Which lines of the entries contain the string "changed"? Copy each of them.

------------------------------------------------

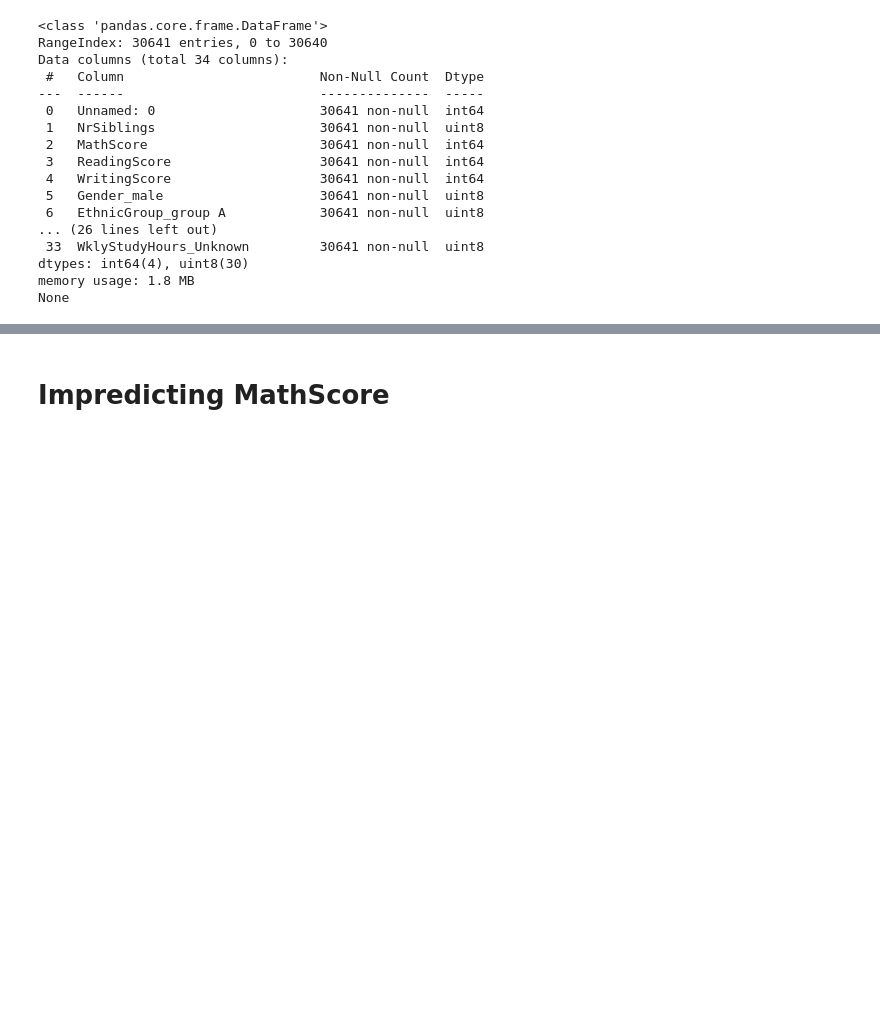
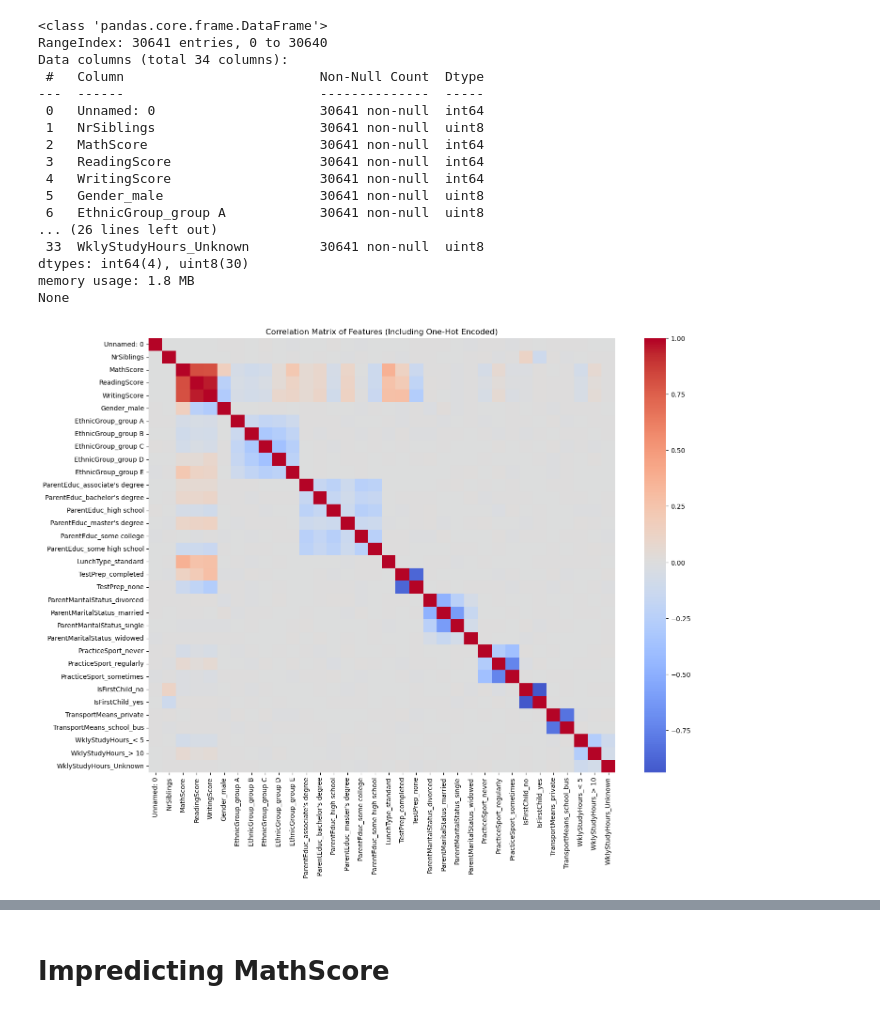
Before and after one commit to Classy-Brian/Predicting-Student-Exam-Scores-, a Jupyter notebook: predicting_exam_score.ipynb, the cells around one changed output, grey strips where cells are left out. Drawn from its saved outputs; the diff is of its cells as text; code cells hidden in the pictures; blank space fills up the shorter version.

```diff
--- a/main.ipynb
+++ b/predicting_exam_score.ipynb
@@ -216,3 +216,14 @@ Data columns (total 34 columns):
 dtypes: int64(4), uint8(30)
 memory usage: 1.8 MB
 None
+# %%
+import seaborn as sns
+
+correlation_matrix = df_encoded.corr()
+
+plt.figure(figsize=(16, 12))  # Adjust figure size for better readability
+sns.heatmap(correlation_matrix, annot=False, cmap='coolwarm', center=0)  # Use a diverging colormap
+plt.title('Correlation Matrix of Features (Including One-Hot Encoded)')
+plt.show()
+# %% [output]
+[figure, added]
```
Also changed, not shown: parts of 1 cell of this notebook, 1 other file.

------------------------------------------------

▶ Exercise answer:
Before and after one commit to Classy-Brian/Predicting-Student-Exam-Scores-, a Jupyter notebook: predicting_exam_score.ipynb, the cells around one changed output, grey strips where cells are left out. Drawn from its saved outputs; the diff is of its cells as text; code cells hidden in the pictures; blank space fills up the shorter version.
Also changed, not shown: parts of 1 cell of this notebook, 1 other file.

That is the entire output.